Electronic commerce is generally considered to be the sales aspect of e-business. It also consists of the exchange of data to facilitate the financing and payment aspects of business transactions.
Originally, electronic commerce was identified as the facilitation of commercial transactions electronically, using technology such as Electronic Data Interchange (EDI) and Electronic Funds Transfer (EFT). These were both introduced in the late 1970s, allowing businesses to send commercial documents like purchase orders or invoices electronically. The growth and acceptance of credit cards, automated teller machines (ATM) and telephone banking in the 1980s were also forms of electronic commerce. Another form of e-commerce was the airline reservation system typified by Sabre in the USA and Travicom in the UK.
From the 1990s onwards, electronic commerce would additionally include enterprise resource planning systems (ERP), data mining and data warehousing.

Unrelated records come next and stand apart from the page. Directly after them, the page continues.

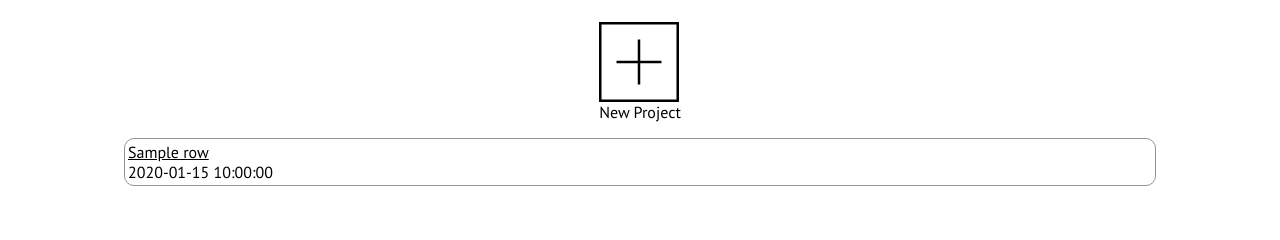
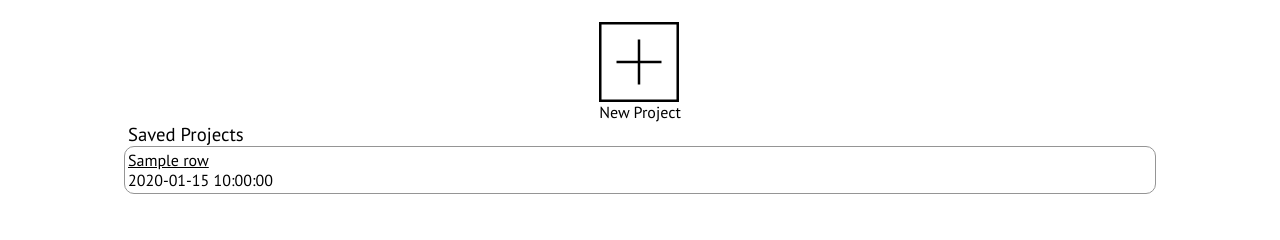
Before and after one commit to alejandrojortiz/logion, a Flask app: template templates/account.html in a window 1280 px wide. Shown: the part 135-375 px from the top of the page. Run offline with Flask 2, Linux system fonts and the light colour scheme; the template is opened without the code that fills it: most values are stand-ins (such as "Sample title", 1, 10 or a date in 2020).

Commit message:
working layout saves

```diff
--- a/flask_methods.py
+++ b/flask_methods.py
@@ -8,6 +8,7 @@ import flask
 import urllib.parse
 import random
 import re
+# import requests as req
 import server_api
 from google.oauth2 import id_token
 from google.auth.transport import requests
@@ -148,6 +149,8 @@ def predict():
     num_tokens = data.get('num_tokens', -1)
     text = text.replace("-\n", "")
     text = re.sub(r'\s+', ' ', text)
+    # temp = req.post('https://classics-prediction-xkmqmbb5uq-uc.a.run.app', json={'text': text, 'prefix': "", 'suffix': "", 'num_pred': 5})
+    # print("TEMP:", temp.text)
     ret = temporary_prediction(text, num_tokens)
     template = flask.render_template("prediction.html", predictions=ret)
     response = flask.make_response(template)
--- a/static/account.css
+++ b/static/account.css
@@ -13,7 +13,6 @@ body {
     border: 1.5px #959595 solid;
 border-radius: 10px;
     width: 80%;
-    margin-top: 1em;
   }
   .project-link-row {
     margin: 0;
@@ -67,3 +66,9 @@ border-radius: 10px;
     text-decoration: inherit;
     color: inherit;
   }
+  .box-label {
+    margin: 0;
+    align-self: flex-start;
+    margin-left: 10%;
+    font-weight: 200;
+  }
--- a/templates/account.html
+++ b/templates/account.html
@@ -37,6 +37,7 @@
           style="max-width: 5em; display: block"
         />New Project</a
       >
+      <h3 class="box-label">Saved Projects</h3>
       <div id="project-link-container">
         {% for row in text_array: %}
         <div class="project-link-row">
```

In 1990, Tim Berners-Lee invented the WorldWideWeb web browser and transformed an academic telecommunication network into a worldwide everyman everyday communication system called internet/www. Commercial enterprise on the Internet was strictly prohibited by NSF until 1995. Although the Internet became popular worldwide around 1994 with the adoption of Mosaic web browser, it took about five years to introduce security protocols and DSL allowing continual connection to the Internet. By the end of 2000, many European and American business companies offered their services through the World Wide Web. Since then people began to associate a word "ecommerce" with the ability of purchasing various goods through the Internet using secure protocols and electronic payment services.